Shin Guard’s expansive 2018 debut Cerebral showed us a creative young band with a lot of potential on tap. Their unique brand of progressive screamo breathed new creative life into a subgenre that was never famous for being particularly mutable and made Shin Guard a clear band to watch in the DIY touring circuit. Less than a year later we once again have a new Shin Guard album and once again they’ve caught us by surprise. Where the melancholic Cerebral shifted seemlessly between melodic emo and harsh posthardcore, 2020 is markedly more angry, more technical, and more heavy hitting, calling to mind Svalbard and Rolo Tomassi.

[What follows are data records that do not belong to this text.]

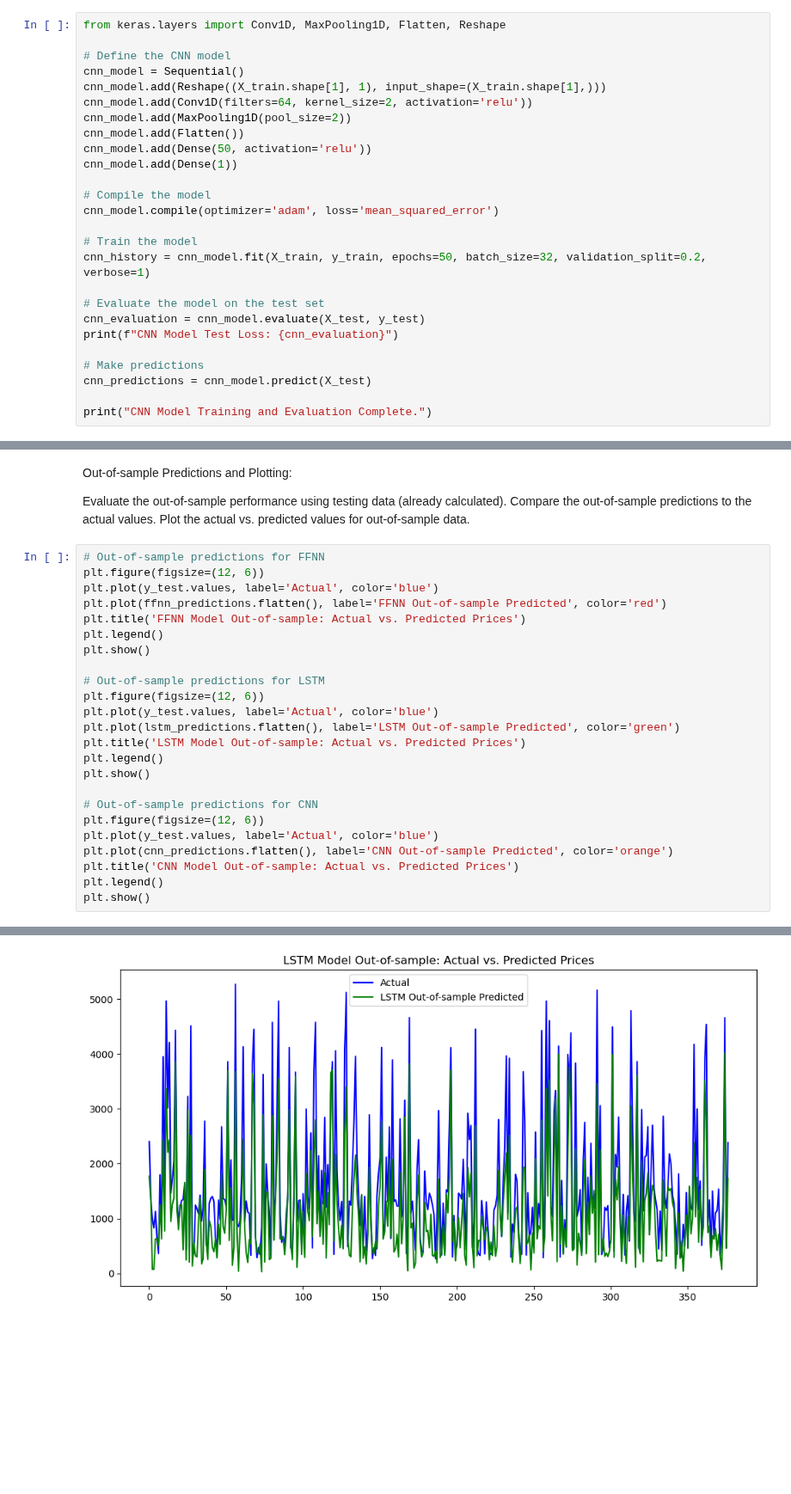
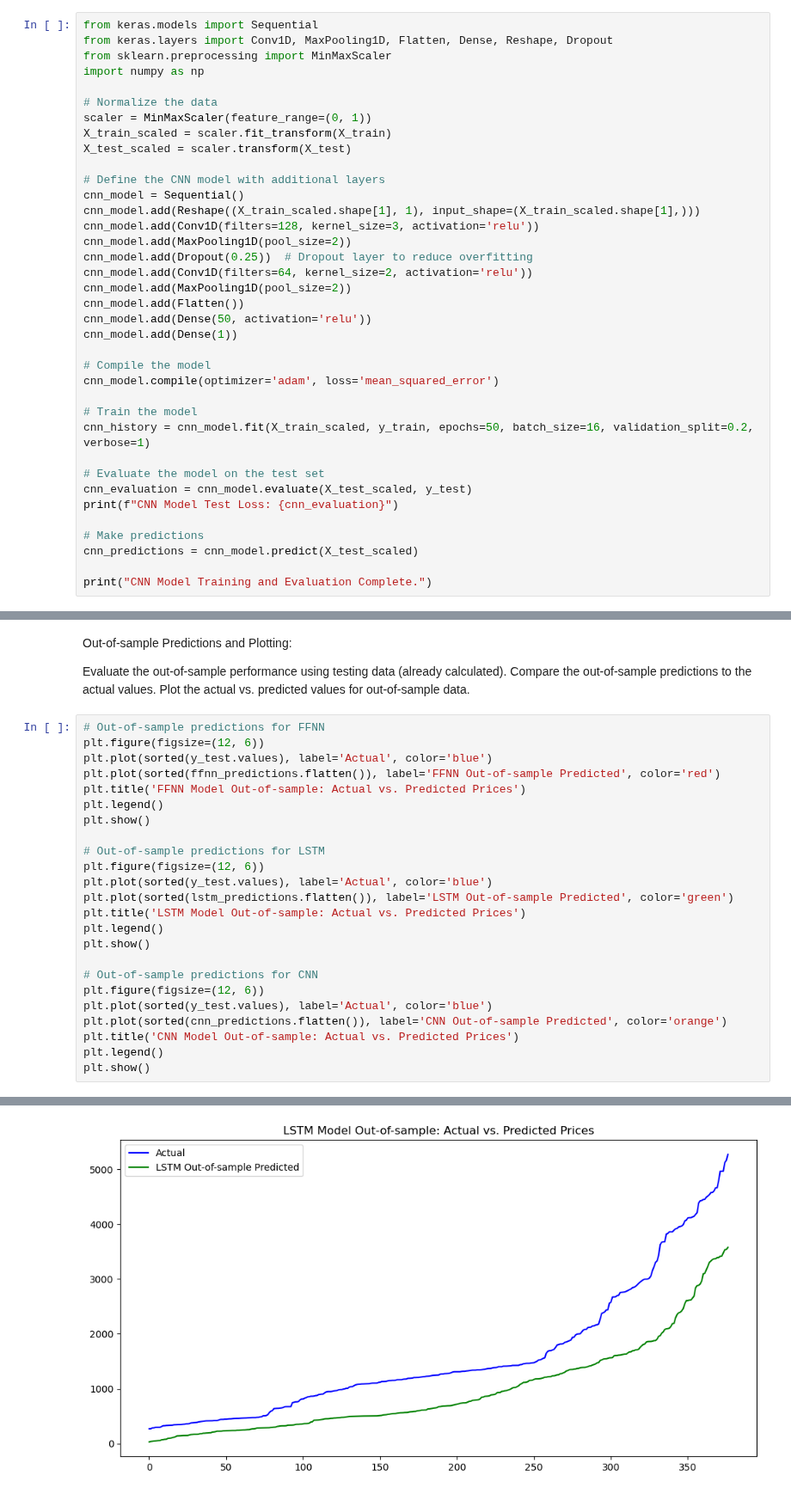
Before and after one commit to radubauzh/Quantitative_Trading_Algorithm, a Jupyter notebook: SP500_Trading_Algorithm.ipynb, the cells around one changed output, grey strips where cells are left out. Shown at 86% size. Drawn from its saved outputs; the diff is of its cells as text; blank space fills up the shorter version.

```diff
--- a/SP500_Trading_Algorithm.ipynb
+++ b/SP500_Trading_Algorithm.ipynb
@@ -165,11 +165,22 @@ LSTM Model Training and Evaluation Complete.
 # %% [markdown]
 ### Convolutional Neural Network (CNN)
 # %%
-from keras.layers import Conv1D, MaxPooling1D, Flatten, Reshape
+from keras.models import Sequential
+from keras.layers import Conv1D, MaxPooling1D, Flatten, Dense, Reshape, Dropout
+from sklearn.preprocessing import MinMaxScaler
+import numpy as np
 
-# Define the CNN model
+# Normalize the data
+scaler = MinMaxScaler(feature_range=(0, 1))
+X_train_scaled = scaler.fit_transform(X_train)
+X_test_scaled = scaler.transform(X_test)
+
+# Define the CNN model with additional layers
 cnn_model = Sequential()
-cnn_model.add(Reshape((X_train.shape[1], 1), input_shape=(X_train.shape[1],)))
+cnn_model.add(Reshape((X_train_scaled.shape[1], 1), input_shape=(X_train_scaled.shape[1],)))
+cnn_model.add(Conv1D(filters=128, kernel_size=3, activation='relu'))
+cnn_model.add(MaxPooling1D(pool_size=2))
+cnn_model.add(Dropout(0.25))  # Dropout layer to reduce overfitting
 cnn_model.add(Conv1D(filters=64, kernel_size=2, activation='relu'))
 cnn_model.add(MaxPooling1D(pool_size=2))
 cnn_model.add(Flatten())
@@ -180,14 +191,14 @@ cnn_model.add(Dense(1))
 cnn_model.compile(optimizer='adam', loss='mean_squared_error')
 
 # Train the model
-cnn_history = cnn_model.fit(X_train, y_train, epochs=50, batch_size=32, validation_split=0.2, verbose=1)
+cnn_history = cnn_model.fit(X_train_scaled, y_train, epochs=50, batch_size=16, validation_split=0.2, verbose=1)
 
 # Evaluate the model on the test set
-cnn_evaluation = cnn_model.evaluate(X_test, y_test)
+cnn_evaluation = cnn_model.evaluate(X_test_scaled, y_test)
 print(f"CNN Model Test Loss: {cnn_evaluation}")
 
 # Make predictions
-cnn_predictions = cnn_model.predict(X_test)
+cnn_predictions = cnn_model.predict(X_test_scaled)
 
 print("CNN Model Training and Evaluation Complete.")
 # %% [output]
@@ -547,24 +558,24 @@ Plot the actual vs. predicted values for out-of-sample data.
 # %%
 # Out-of-sample predictions for FFNN
 plt.figure(figsize=(12, 6))
-plt.plot(y_test.values, label='Actual', color='blue')
-plt.plot(ffnn_predictions.flatten(), label='FFNN Out-of-sample Predicted', color='red')
+plt.plot(sorted(y_test.values), label='Actual', color='blue')
+plt.plot(sorted(ffnn_predictions.flatten()), label='FFNN Out-of-sample Predicted', color='red')
 plt.title('FFNN Model Out-of-sample: Actual vs. Predicted Prices')
 plt.legend()
 plt.show()
 
 # Out-of-sample predictions for LSTM
 plt.figure(figsize=(12, 6))
-plt.plot(y_test.values, label='Actual', color='blue')
-plt.plot(lstm_predictions.flatten(), label='LSTM Out-of-sample Predicted', color='green')
+plt.plot(sorted(y_test.values), label='Actual', color='blue')
+plt.plot(sorted(lstm_predictions.flatten()), label='LSTM Out-of-sample Predicted', color='green')
 plt.title('LSTM Model Out-of-sample: Actual vs. Predicted Prices')
 plt.legend()
 plt.show()
 
 # Out-of-sample predictions for CNN
 plt.figure(figsize=(12, 6))
-plt.plot(y_test.values, label='Actual', color='blue')
-plt.plot(cnn_predictions.flatten(), label='CNN Out-of-sample Predicted', color='orange')
+plt.plot(sorted(y_test.values), label='Actual', color='blue')
+plt.plot(sorted(cnn_predictions.flatten()), label='CNN Out-of-sample Predicted', color='orange')
 plt.title('CNN Model Out-of-sample: Actual vs. Predicted Prices')
 plt.legend()
 plt.show()
@@ -573 +584 @@ plt.show()
-[figure, old version]
+[figure, new version]
```
Also changed, not shown: parts of 11 cells of this notebook, 1 other file.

On songs like Spears and the later half of Soliloquy of the Hourglass Shin Guard devolve into frenetic mathcore almost reminiscent of Dilinger Escape Plan, and yet they still manage to contextualize beautiful cinematic moments in Sure and a smooth jazz saxophone line in You Will Be Held Accountable For Your Actions without ever feeling hoaky. 2020 is a bold evolution in sound and focus for the young band and a critical step forward in establishing them as a band that should be on everyone’s radar.

new breed – Dawn Richard (8.0)

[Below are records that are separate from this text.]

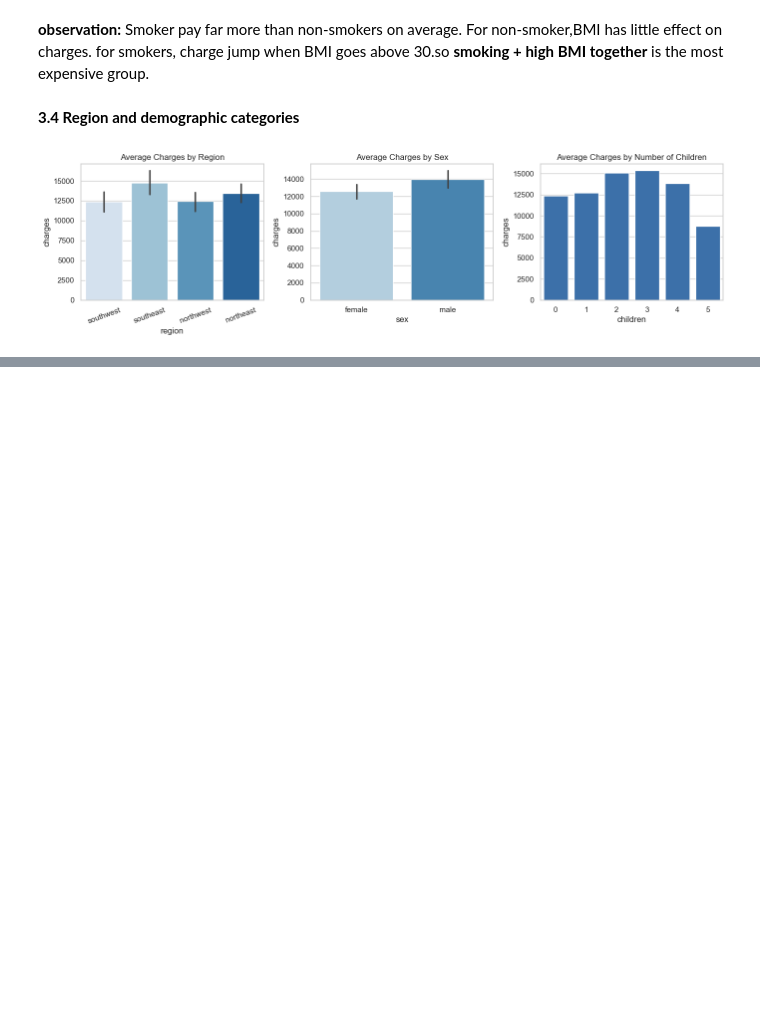
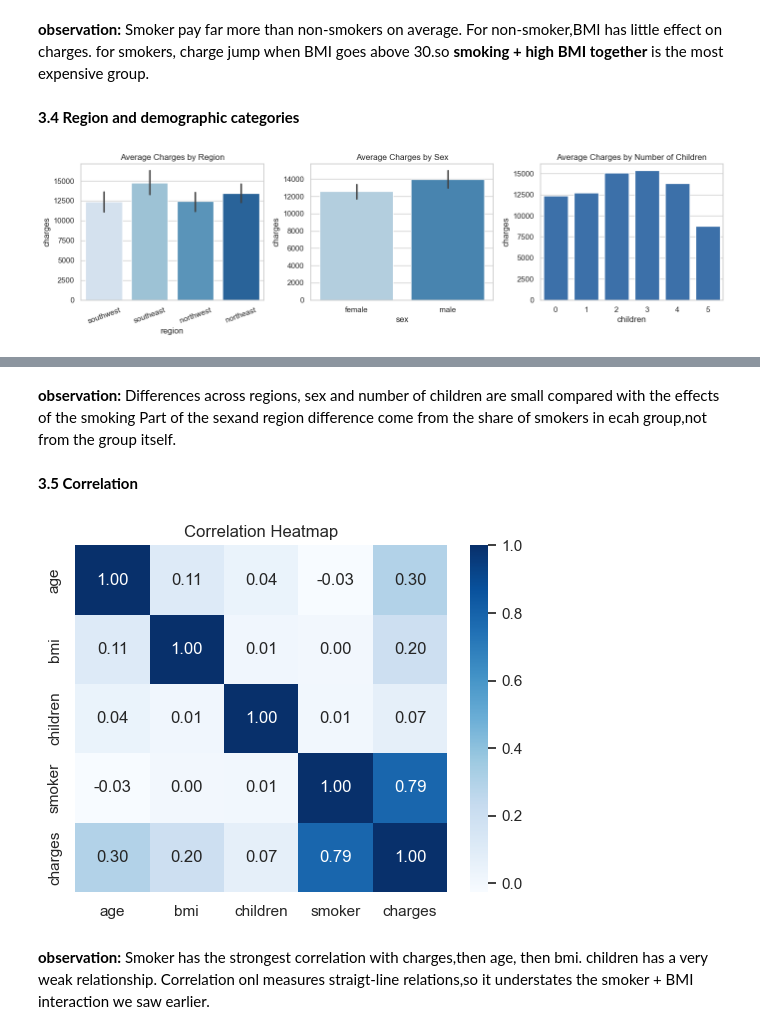
Before and after one commit to prince63aj/Medical_Insurance_Cost_Prediction, a Jupyter notebook: Analysis.ipynb, the cells around one changed output, grey strips where cells are left out. Saved outputs shown, nothing was run; the diff lists cells and outputs as text; code cells hidden in the pictures; blank space fills up the shorter version.

```diff
--- a/Analysis.ipynb
+++ b/Analysis.ipynb
@@ -150,0 +167,17 @@ plt.show()
+# %% [markdown]
+**observation:** Differences across regions, sex and number of children are small compared with the effects of the smoking
+Part of the sexand region difference come from the share of smokers in ecah group,not from the group itself.
+# %% [markdown]
+**3.5 Correlation**
+# %%
+corr_df=df.copy()
+corr_df["smoker"]=(corr_df["smoker"]=="yes").astype(int)
+plt.figure(figsize=(6, 4.5))
+sns.heatmap(corr_df[["age","bmi","children","smoker","charges"]].corr(),annot=True,fmt=".2f",cmap="Blues")
+plt.title("Correlation Heatmap")
+plt.show()
+# %% [output]
+[figure, added]
+# %% [markdown]
+**observation:** Smoker has the strongest correlation with charges,then age, then bmi.
+children has a very weak relationship. Correlation onl measures straigt-line relations,so it understates the smoker + BMI interaction we saw earlier.
```
Also changed, not shown: parts of 1 cell of this notebook.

Pop, Art Pop, R&B
Our Dawn Entertainment: January 25, 2019

Dawn Richard’s 5th studio release is art-pop at its finest, a catchy and concise homage to her home town of New Orleans. There is hardly ever a dull moment on new breed. Book-ended by two mostly A Capella pieces that catch the ear and establish the album’s narrative, and carried by amazing standout tracks new breed, spaces, jealousy, and the feel-good we, diamonds Richard’s newest is exhilarating start to finish. Driving the album is Richard’s powerhouse vocal performances, which when combined with lyrics that are sharp and socially aware without getting too heady help make a rare record that is substantive without sacrificing any fun. If you’re looking for something that is accessible without forsaking creativity, understandable without becoming vapid, and through it all maintains a unique, engaging perspective then this is the ideal album for you.

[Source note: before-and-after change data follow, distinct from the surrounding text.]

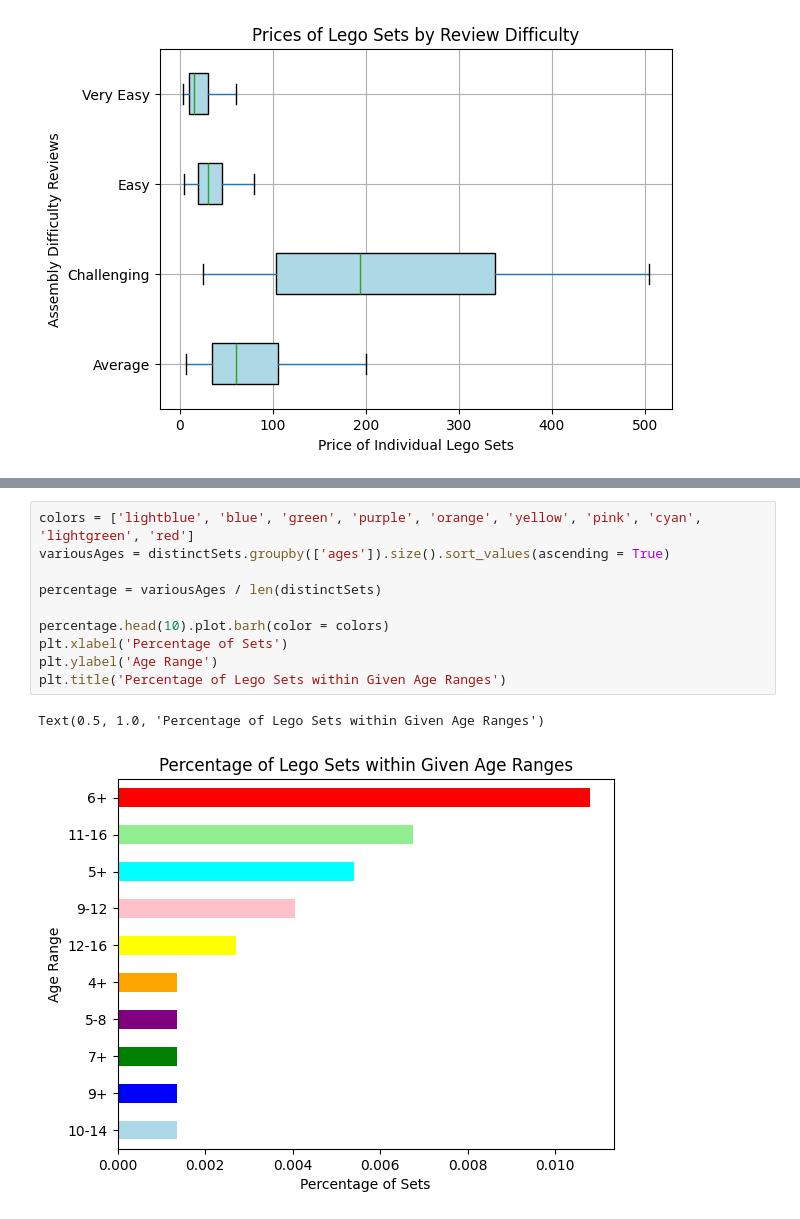
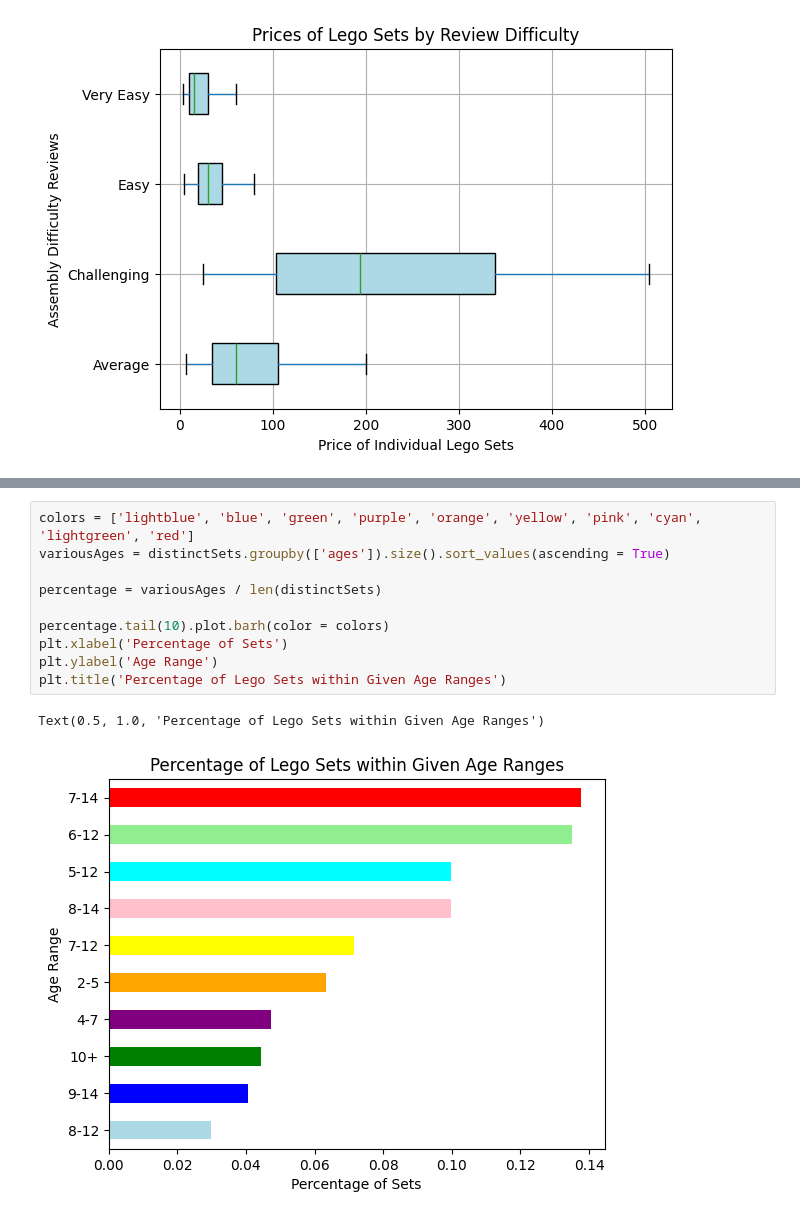
Before and after one commit to dfr5407/DS220, a Jupyter notebook: Project2/pyLegoSetDataset.ipynb, the cells around one changed output, grey strips where cells are left out. Drawn from its saved outputs; the diff is of its cells as text.

```diff
--- a/Project2/pyLegoSetDataset.ipynb
+++ b/Project2/pyLegoSetDataset.ipynb
@@ -215,13 +215,13 @@ leastExpensiveSet
 # %%
 colors = ['lightblue', 'blue', 'green', 'purple', 'orange', 'yellow', 'pink', 'cyan', 'lightgreen', 'red']
 variousAges = distinctSets.groupby(['ages']).size().sort_values(ascending = True)
 
 percentage = variousAges / len(distinctSets)
 
-percentage.head(10).plot.barh(color = colors)
+percentage.tail(10).plot.barh(color = colors)
 plt.xlabel('Percentage of Sets')
 plt.ylabel('Age Range')
 plt.title('Percentage of Lego Sets within Given Age Ranges')
 # %% [output]
 Text(0.5, 1.0, 'Percentage of Lego Sets within Given Age Ranges')
-[figure, old version]
+[figure, new version]
```
Also changed, not shown: parts of 1 cell of this notebook.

thank u, next – Ariana Grande (8.0)

Pop, R&B
Republic: February 09, 2019

Whereas listening to Sweetener felt like sitting on a cloud, thank u, next feels firmly grounded in reality.  Opening track “imagine” is a classic Ariana ballad that paints a picture of a simple vision of love, the subtext of course being that she knows this vision is impossible.  The sadness in her voice is palpable. Although lyrically it is similar to past releases, she sings it differently than she would have if the song had been released six years ago.  thank u, next definitively places Ariana in the cannon as an era-defining pop star in the vein of Whitney Houston and Mariah Carey.  Her record is not perfect, but it doesn’t have to be. It is not this record alone that accomplishes this, but the thrill of her artistic progression over the last six or so years.  For the first time, she has truly shown us her flaws, and the result is her biggest statement as an artist yet. 

Read Our Whole Review

The Language of Injury – Ithaca (7.9)

Hardcore, Chaotic Hardcore, Metalcore
Holy Roar: February 02, 2019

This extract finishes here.